Supplied information:
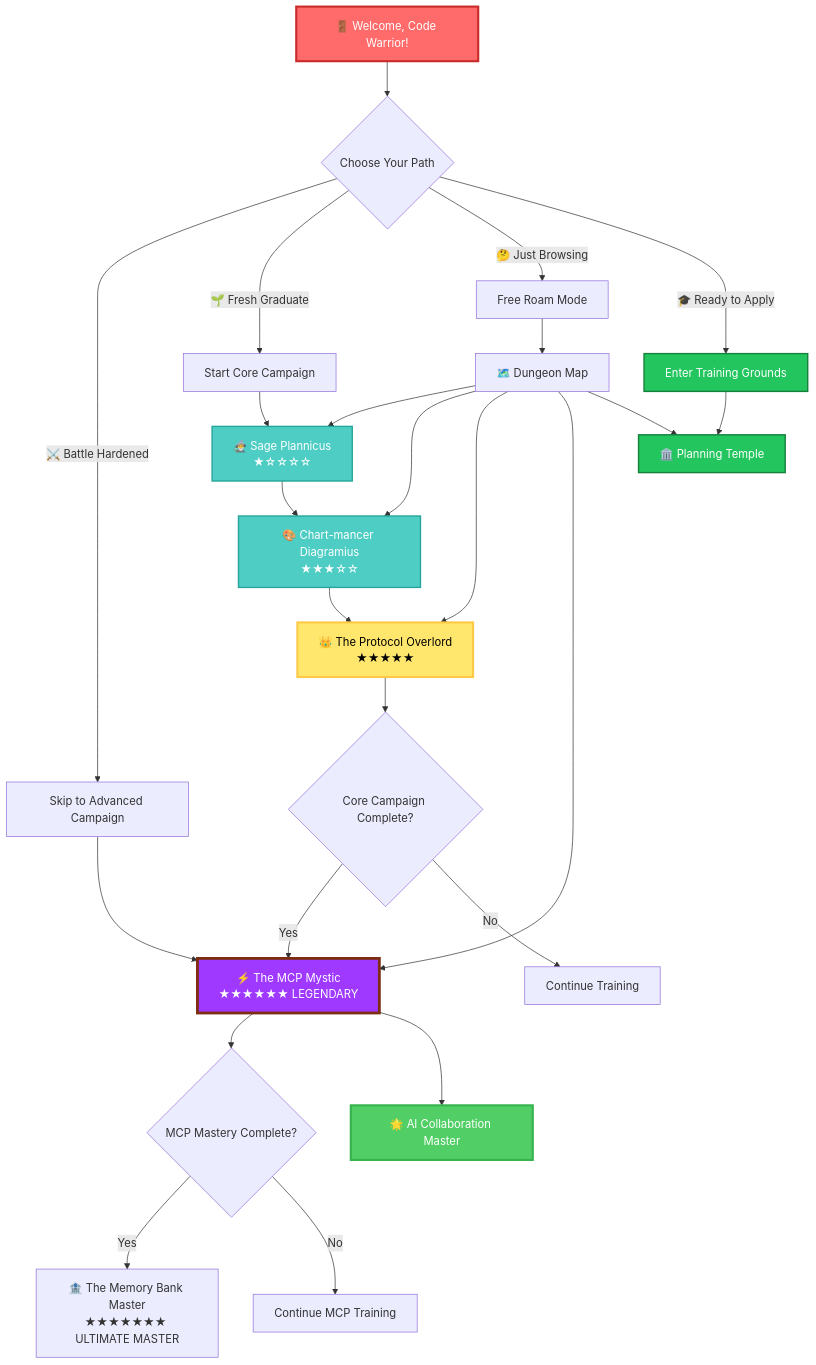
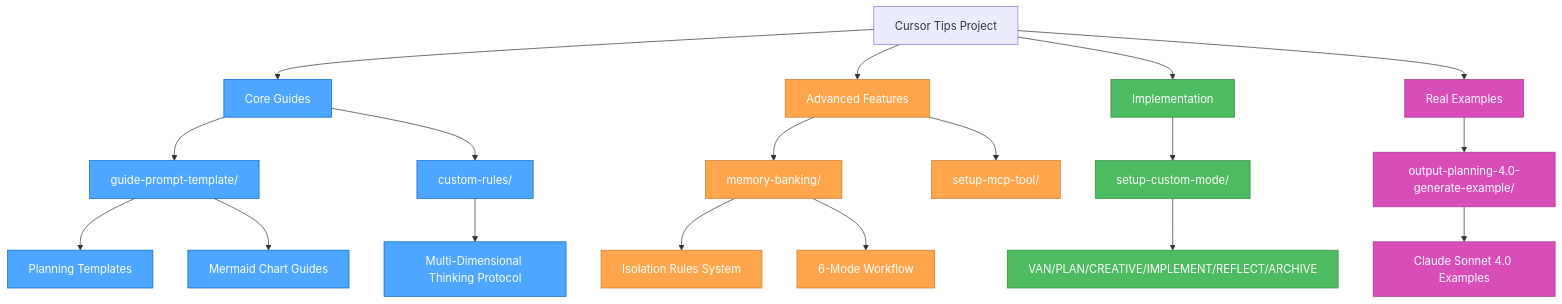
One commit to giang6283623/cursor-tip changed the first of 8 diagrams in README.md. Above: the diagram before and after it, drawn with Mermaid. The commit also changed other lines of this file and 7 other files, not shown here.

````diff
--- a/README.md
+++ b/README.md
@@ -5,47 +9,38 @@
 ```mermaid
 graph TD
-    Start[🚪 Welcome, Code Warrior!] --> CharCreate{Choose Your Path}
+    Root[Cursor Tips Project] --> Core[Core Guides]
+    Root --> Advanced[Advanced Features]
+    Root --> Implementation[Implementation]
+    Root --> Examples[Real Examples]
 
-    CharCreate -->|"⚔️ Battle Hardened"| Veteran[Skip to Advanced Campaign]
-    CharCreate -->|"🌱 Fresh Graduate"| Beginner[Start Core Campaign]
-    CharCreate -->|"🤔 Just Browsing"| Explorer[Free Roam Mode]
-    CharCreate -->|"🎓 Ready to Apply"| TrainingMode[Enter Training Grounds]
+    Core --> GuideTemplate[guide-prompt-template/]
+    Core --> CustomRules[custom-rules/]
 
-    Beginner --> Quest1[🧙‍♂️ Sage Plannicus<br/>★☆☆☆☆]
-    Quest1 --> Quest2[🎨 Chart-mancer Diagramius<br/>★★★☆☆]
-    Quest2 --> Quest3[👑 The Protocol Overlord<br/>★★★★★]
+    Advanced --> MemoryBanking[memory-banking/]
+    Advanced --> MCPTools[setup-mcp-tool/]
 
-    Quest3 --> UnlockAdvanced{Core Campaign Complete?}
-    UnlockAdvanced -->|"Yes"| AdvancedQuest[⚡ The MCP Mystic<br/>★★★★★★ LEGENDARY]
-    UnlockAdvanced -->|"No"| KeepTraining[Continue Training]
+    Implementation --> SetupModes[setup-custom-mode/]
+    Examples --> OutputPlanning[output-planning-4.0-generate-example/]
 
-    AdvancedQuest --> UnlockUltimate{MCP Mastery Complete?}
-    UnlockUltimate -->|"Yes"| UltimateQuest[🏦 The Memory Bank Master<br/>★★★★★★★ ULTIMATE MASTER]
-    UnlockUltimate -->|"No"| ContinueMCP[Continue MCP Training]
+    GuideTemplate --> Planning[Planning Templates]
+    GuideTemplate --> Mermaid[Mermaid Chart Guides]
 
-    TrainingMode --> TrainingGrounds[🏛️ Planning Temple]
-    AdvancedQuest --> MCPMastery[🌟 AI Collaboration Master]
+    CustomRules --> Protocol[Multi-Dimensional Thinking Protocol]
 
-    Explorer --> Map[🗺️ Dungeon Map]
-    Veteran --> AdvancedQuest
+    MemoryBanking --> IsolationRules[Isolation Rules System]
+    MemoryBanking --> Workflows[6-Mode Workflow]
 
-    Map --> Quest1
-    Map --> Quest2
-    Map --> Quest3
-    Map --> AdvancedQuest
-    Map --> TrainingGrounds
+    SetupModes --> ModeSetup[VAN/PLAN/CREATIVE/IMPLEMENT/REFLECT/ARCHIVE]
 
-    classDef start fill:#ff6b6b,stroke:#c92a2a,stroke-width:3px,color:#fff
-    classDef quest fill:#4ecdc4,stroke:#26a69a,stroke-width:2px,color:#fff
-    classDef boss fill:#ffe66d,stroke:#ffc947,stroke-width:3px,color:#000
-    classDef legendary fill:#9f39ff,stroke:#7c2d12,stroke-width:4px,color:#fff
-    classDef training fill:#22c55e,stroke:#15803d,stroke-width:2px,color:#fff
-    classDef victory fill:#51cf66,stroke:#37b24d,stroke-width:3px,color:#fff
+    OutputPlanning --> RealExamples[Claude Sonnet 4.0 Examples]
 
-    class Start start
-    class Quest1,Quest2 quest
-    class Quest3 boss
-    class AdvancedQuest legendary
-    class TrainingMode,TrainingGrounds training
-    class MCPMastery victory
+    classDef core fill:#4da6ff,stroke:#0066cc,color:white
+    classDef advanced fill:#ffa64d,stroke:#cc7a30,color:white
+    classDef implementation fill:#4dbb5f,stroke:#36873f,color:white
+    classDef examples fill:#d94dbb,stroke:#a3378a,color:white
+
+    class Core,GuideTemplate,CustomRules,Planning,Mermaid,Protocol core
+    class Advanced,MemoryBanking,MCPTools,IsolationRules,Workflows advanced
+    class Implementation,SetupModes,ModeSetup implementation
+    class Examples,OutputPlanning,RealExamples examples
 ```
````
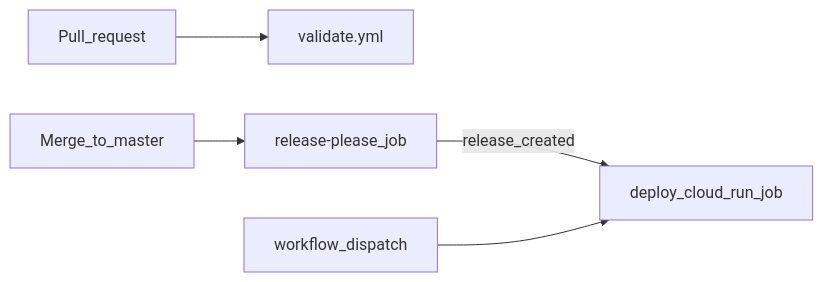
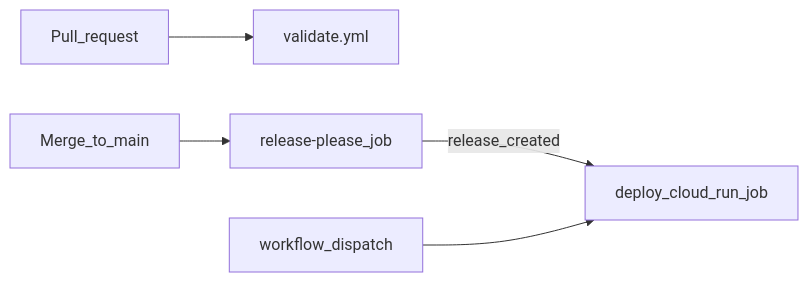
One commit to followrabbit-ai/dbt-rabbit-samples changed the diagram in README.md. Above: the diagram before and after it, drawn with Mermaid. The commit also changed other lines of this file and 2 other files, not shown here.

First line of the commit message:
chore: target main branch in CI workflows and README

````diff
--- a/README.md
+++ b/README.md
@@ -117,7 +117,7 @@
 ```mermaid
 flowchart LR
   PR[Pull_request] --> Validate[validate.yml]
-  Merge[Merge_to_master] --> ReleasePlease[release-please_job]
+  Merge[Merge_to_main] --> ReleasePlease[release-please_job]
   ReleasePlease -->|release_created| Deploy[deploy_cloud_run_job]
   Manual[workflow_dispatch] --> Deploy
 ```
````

Exercise brief: Retype the listing verbatim, minus every image.

Answer:
One commit to giang6283623/cursor-tip changed the first of 8 diagrams in README.md. Above: the diagram before and after it, drawn with Mermaid. The commit also changed other lines of this file and 7 other files, not shown here.

````diff
--- a/README.md
+++ b/README.md
@@ -5,47 +9,38 @@
 ```mermaid
 graph TD
-    Start[🚪 Welcome, Code Warrior!] --> CharCreate{Choose Your Path}
+    Root[Cursor Tips Project] --> Core[Core Guides]
+    Root --> Advanced[Advanced Features]
+    Root --> Implementation[Implementation]
+    Root --> Examples[Real Examples]
 
-    CharCreate -->|"⚔️ Battle Hardened"| Veteran[Skip to Advanced Campaign]
-    CharCreate -->|"🌱 Fresh Graduate"| Beginner[Start Core Campaign]
-    CharCreate -->|"🤔 Just Browsing"| Explorer[Free Roam Mode]
-    CharCreate -->|"🎓 Ready to Apply"| TrainingMode[Enter Training Grounds]
+    Core --> GuideTemplate[guide-prompt-template/]
+    Core --> CustomRules[custom-rules/]
 
-    Beginner --> Quest1[🧙‍♂️ Sage Plannicus<br/>★☆☆☆☆]
-    Quest1 --> Quest2[🎨 Chart-mancer Diagramius<br/>★★★☆☆]
-    Quest2 --> Quest3[👑 The Protocol Overlord<br/>★★★★★]
+    Advanced --> MemoryBanking[memory-banking/]
+    Advanced --> MCPTools[setup-mcp-tool/]
 
-    Quest3 --> UnlockAdvanced{Core Campaign Complete?}
-    UnlockAdvanced -->|"Yes"| AdvancedQuest[⚡ The MCP Mystic<br/>★★★★★★ LEGENDARY]
-    UnlockAdvanced -->|"No"| KeepTraining[Continue Training]
+    Implementation --> SetupModes[setup-custom-mode/]
+    Examples --> OutputPlanning[output-planning-4.0-generate-example/]
 
-    AdvancedQuest --> UnlockUltimate{MCP Mastery Complete?}
-    UnlockUltimate -->|"Yes"| UltimateQuest[🏦 The Memory Bank Master<br/>★★★★★★★ ULTIMATE MASTER]
-    UnlockUltimate -->|"No"| ContinueMCP[Continue MCP Training]
+    GuideTemplate --> Planning[Planning Templates]
+    GuideTemplate --> Mermaid[Mermaid Chart Guides]
 
-    TrainingMode --> TrainingGrounds[🏛️ Planning Temple]
-    AdvancedQuest --> MCPMastery[🌟 AI Collaboration Master]
+    CustomRules --> Protocol[Multi-Dimensional Thinking Protocol]
 
-    Explorer --> Map[🗺️ Dungeon Map]
-    Veteran --> AdvancedQuest
+    MemoryBanking --> IsolationRules[Isolation Rules System]
+    MemoryBanking --> Workflows[6-Mode Workflow]
 
-    Map --> Quest1
-    Map --> Quest2
-    Map --> Quest3
-    Map --> AdvancedQuest
-    Map --> TrainingGrounds
+    SetupModes --> ModeSetup[VAN/PLAN/CREATIVE/IMPLEMENT/REFLECT/ARCHIVE]
 
-    classDef start fill:#ff6b6b,stroke:#c92a2a,stroke-width:3px,color:#fff
-    classDef quest fill:#4ecdc4,stroke:#26a69a,stroke-width:2px,color:#fff
-    classDef boss fill:#ffe66d,stroke:#ffc947,stroke-width:3px,color:#000
-    classDef legendary fill:#9f39ff,stroke:#7c2d12,stroke-width:4px,color:#fff
-    classDef training fill:#22c55e,stroke:#15803d,stroke-width:2px,color:#fff
-    classDef victory fill:#51cf66,stroke:#37b24d,stroke-width:3px,color:#fff
+    OutputPlanning --> RealExamples[Claude Sonnet 4.0 Examples]
 
-    class Start start
-    class Quest1,Quest2 quest
-    class Quest3 boss
-    class AdvancedQuest legendary
-    class TrainingMode,TrainingGrounds training
-    class MCPMastery victory
+    classDef core fill:#4da6ff,stroke:#0066cc,color:white
+    classDef advanced fill:#ffa64d,stroke:#cc7a30,color:white
+    classDef implementation fill:#4dbb5f,stroke:#36873f,color:white
+    classDef examples fill:#d94dbb,stroke:#a3378a,color:white
+
+    class Core,GuideTemplate,CustomRules,Planning,Mermaid,Protocol core
+    class Advanced,MemoryBanking,MCPTools,IsolationRules,Workflows advanced
+    class Implementation,SetupModes,ModeSetup implementation
+    class Examples,OutputPlanning,RealExamples examples
 ```
````
One commit to followrabbit-ai/dbt-rabbit-samples changed the diagram in README.md. Above: the diagram before and after it, drawn with Mermaid. The commit also changed other lines of this file and 2 other files, not shown here.

First line of the commit message:
chore: target main branch in CI workflows and README

````diff
--- a/README.md
+++ b/README.md
@@ -117,7 +117,7 @@
 ```mermaid
 flowchart LR
   PR[Pull_request] --> Validate[validate.yml]
-  Merge[Merge_to_master] --> ReleasePlease[release-please_job]
+  Merge[Merge_to_main] --> ReleasePlease[release-please_job]
   ReleasePlease -->|release_created| Deploy[deploy_cloud_run_job]
   Manual[workflow_dispatch] --> Deploy
 ```
````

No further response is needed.